§ **TASK STATEMENT**
Whenever a line contains the string "docs", copy it out of the entries.

···

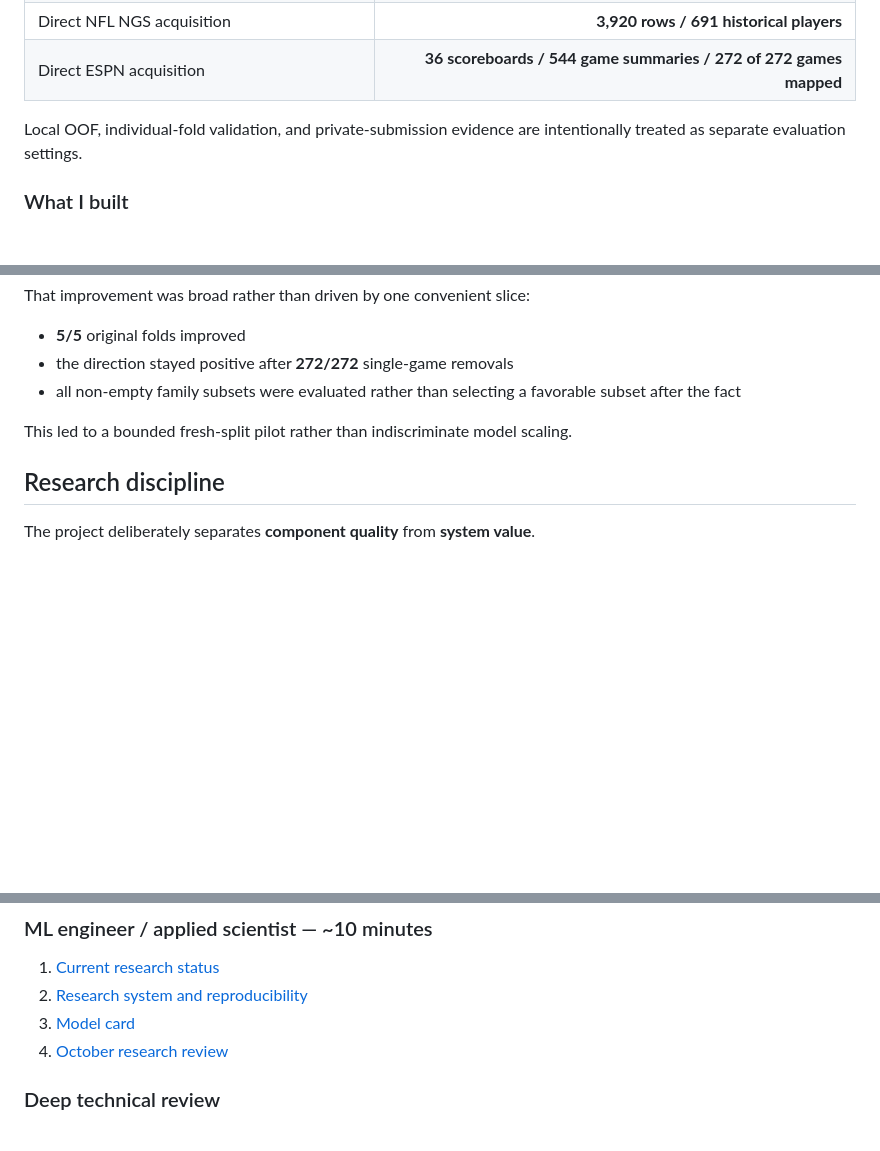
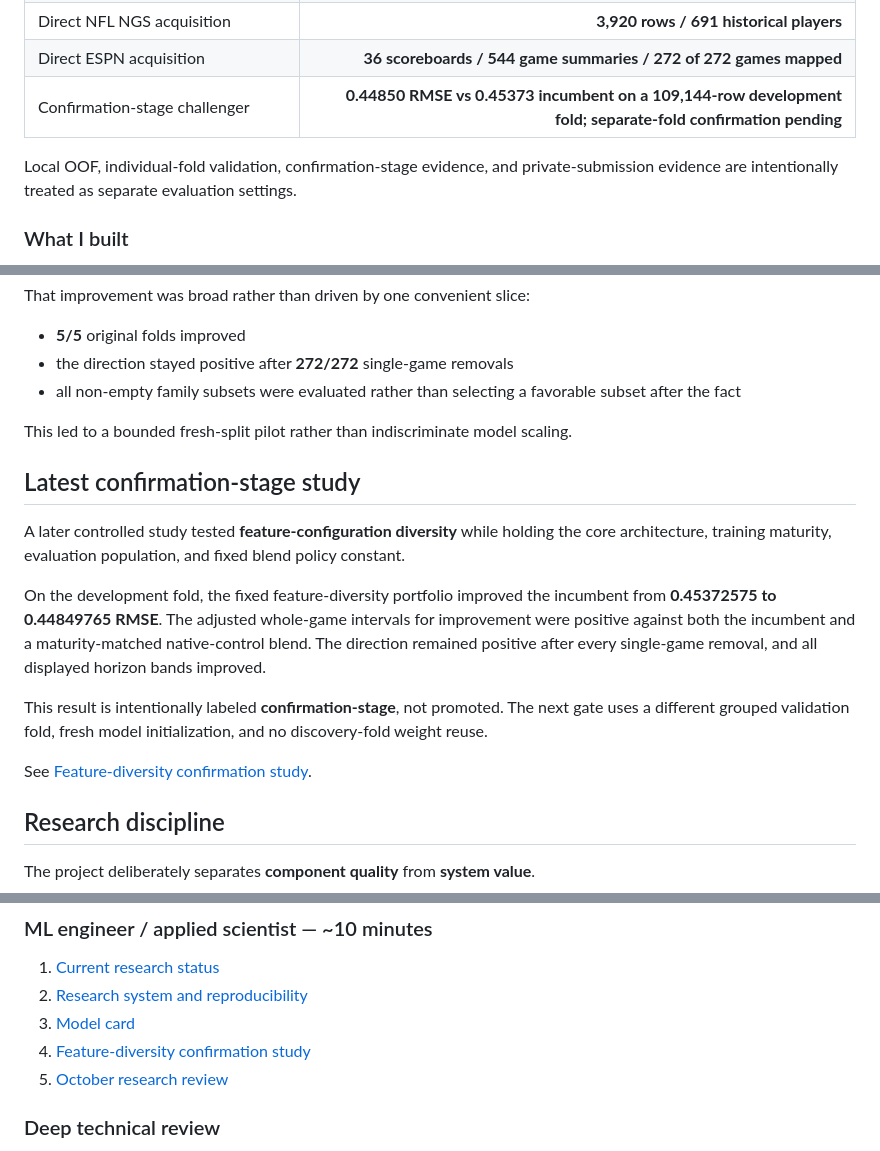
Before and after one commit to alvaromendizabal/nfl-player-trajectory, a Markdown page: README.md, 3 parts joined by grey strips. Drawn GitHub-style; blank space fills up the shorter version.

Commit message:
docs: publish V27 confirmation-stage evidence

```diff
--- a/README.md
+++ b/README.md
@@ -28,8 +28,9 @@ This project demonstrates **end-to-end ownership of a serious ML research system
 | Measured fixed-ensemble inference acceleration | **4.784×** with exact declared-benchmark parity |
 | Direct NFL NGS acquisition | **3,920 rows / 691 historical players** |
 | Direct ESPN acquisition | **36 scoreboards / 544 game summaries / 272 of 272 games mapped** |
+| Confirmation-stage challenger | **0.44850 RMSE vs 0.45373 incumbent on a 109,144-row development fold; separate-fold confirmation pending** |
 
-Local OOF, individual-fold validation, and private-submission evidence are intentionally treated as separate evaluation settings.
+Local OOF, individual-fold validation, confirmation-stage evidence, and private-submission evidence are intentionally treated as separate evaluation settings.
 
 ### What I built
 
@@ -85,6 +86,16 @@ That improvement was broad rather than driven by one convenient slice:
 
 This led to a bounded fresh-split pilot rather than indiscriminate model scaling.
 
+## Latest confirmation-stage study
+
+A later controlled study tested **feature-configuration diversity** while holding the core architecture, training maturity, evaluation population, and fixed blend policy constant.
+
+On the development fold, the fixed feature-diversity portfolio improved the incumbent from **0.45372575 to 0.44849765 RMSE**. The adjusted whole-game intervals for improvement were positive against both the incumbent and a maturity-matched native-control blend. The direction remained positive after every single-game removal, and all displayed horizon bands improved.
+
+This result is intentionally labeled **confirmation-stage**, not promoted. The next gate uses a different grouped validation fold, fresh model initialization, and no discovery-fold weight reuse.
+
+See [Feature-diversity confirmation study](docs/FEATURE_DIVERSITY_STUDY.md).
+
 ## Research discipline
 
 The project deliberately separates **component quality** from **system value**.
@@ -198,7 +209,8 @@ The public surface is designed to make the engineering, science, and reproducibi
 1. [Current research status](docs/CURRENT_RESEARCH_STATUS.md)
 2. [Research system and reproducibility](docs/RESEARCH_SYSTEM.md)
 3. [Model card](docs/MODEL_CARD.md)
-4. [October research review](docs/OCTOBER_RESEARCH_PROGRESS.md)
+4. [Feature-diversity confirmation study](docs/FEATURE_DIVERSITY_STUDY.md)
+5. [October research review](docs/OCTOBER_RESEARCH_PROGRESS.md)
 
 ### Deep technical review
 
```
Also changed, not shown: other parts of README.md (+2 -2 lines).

···

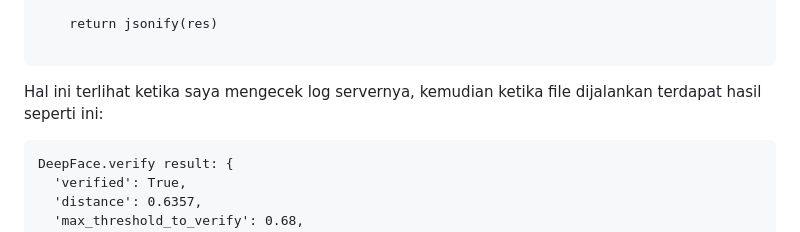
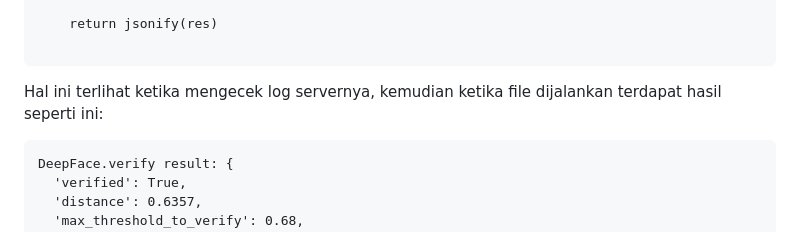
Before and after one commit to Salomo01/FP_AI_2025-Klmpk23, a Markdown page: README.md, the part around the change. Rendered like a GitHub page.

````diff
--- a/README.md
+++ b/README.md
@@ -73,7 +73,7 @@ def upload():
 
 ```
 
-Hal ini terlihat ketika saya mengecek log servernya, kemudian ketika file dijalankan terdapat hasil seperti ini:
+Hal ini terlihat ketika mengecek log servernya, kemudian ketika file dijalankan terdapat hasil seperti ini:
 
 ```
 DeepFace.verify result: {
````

···

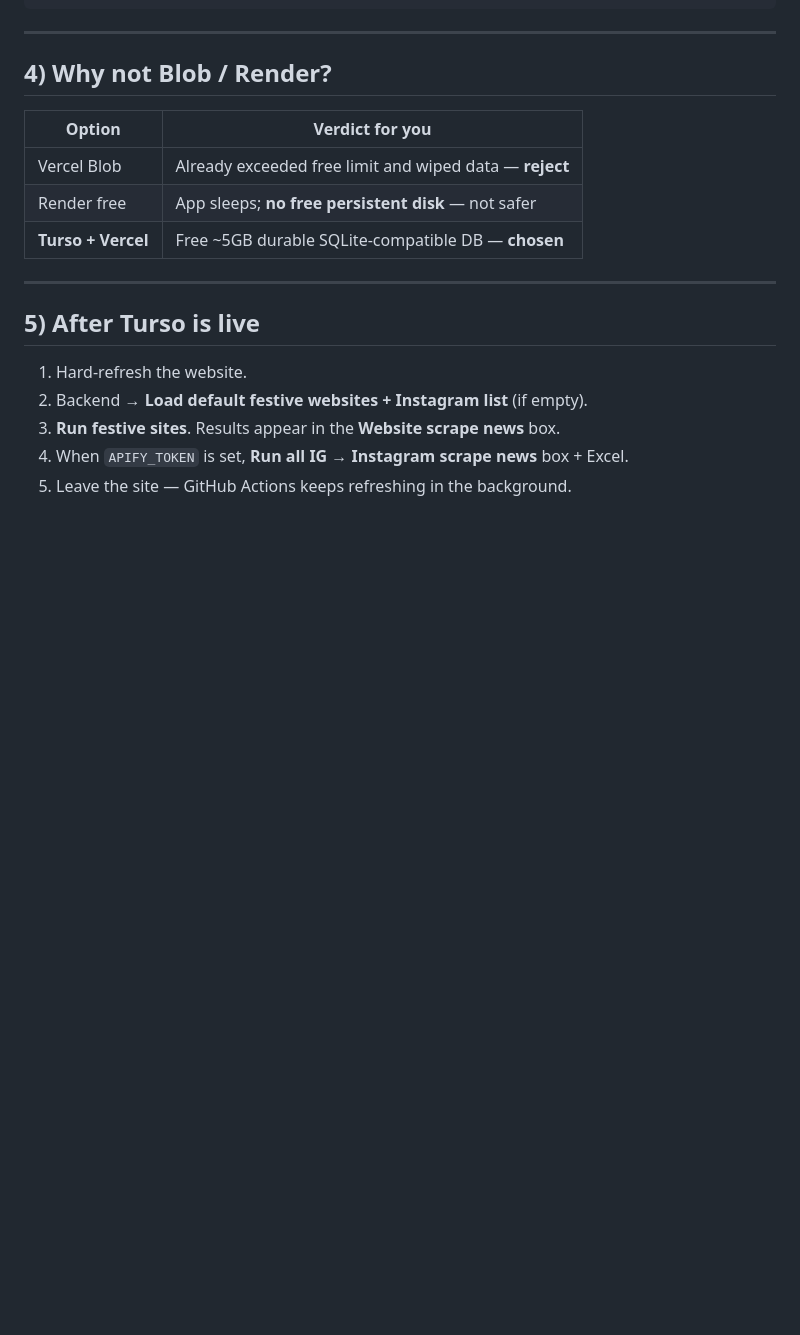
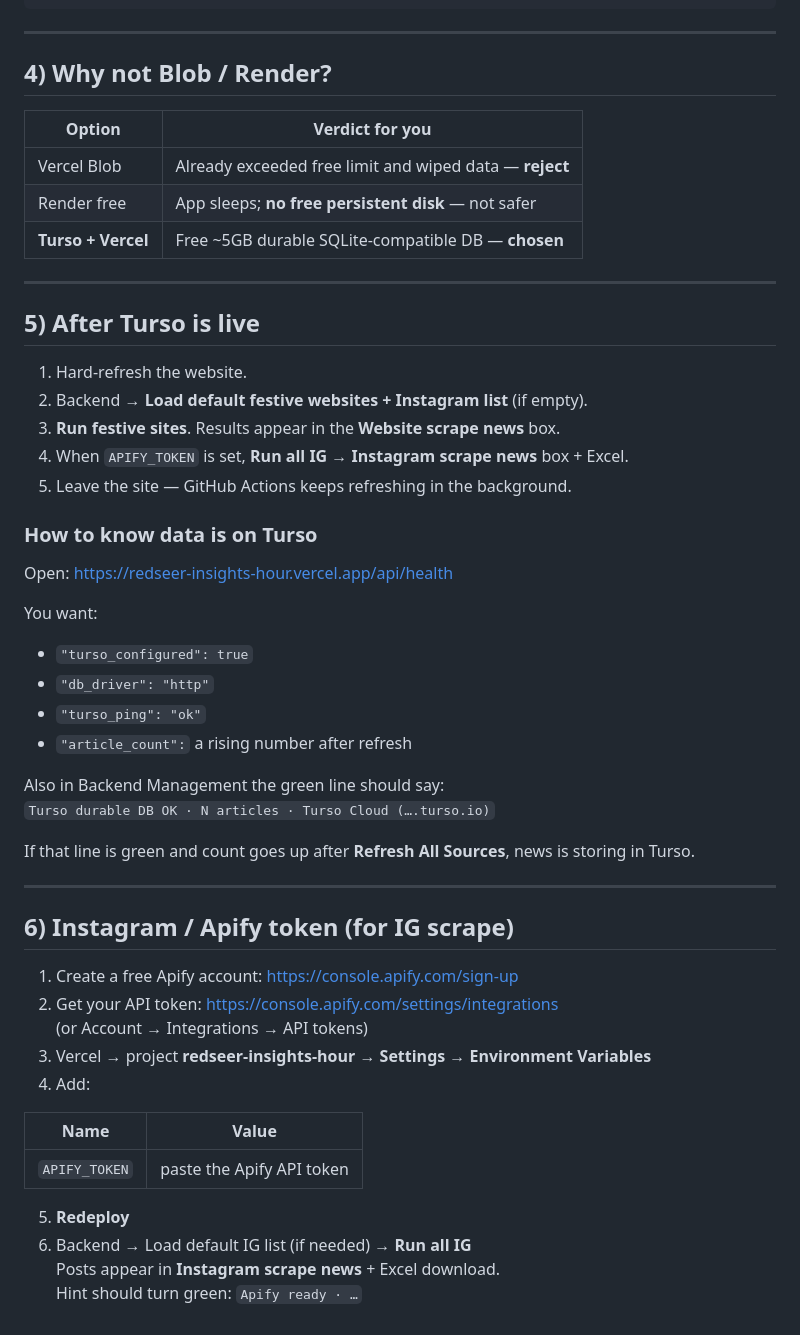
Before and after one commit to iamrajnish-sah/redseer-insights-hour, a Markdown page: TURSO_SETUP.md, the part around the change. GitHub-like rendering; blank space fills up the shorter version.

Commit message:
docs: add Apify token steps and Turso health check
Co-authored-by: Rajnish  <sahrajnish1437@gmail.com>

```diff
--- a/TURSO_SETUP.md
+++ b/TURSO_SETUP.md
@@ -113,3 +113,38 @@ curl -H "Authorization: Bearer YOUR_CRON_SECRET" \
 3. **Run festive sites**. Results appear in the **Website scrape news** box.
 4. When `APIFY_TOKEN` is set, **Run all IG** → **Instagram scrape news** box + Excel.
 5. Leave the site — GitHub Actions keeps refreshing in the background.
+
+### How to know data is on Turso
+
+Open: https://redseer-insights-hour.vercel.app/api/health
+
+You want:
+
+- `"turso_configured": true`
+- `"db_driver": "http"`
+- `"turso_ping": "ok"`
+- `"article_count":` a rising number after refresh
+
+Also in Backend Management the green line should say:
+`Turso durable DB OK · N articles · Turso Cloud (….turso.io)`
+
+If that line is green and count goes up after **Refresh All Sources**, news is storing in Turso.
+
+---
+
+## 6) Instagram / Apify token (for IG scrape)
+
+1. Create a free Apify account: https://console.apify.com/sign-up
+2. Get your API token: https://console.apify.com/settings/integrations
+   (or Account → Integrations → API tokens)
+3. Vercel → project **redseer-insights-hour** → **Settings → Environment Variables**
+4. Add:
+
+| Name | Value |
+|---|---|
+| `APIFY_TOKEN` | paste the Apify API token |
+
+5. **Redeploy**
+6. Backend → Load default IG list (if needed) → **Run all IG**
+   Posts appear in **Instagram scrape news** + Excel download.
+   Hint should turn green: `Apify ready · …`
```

···

§ **ANSWER BELOW**
docs: publish V27 confirmation-stage evidence
+See [Feature-diversity confirmation study](docs/FEATURE_DIVERSITY_STUDY.md).
 1. [Current research status](docs/CURRENT_RESEARCH_STATUS.md)
 2. [Research system and reproducibility](docs/RESEARCH_SYSTEM.md)
 3. [Model card](docs/MODEL_CARD.md)
-4. [October research review](docs/OCTOBER_RESEARCH_PROGRESS.md)
+4. [Feature-diversity confirmation study](docs/FEATURE_DIVERSITY_STUDY.md)
+5. [October research review](docs/OCTOBER_RESEARCH_PROGRESS.md)
docs: add Apify token steps and Turso health check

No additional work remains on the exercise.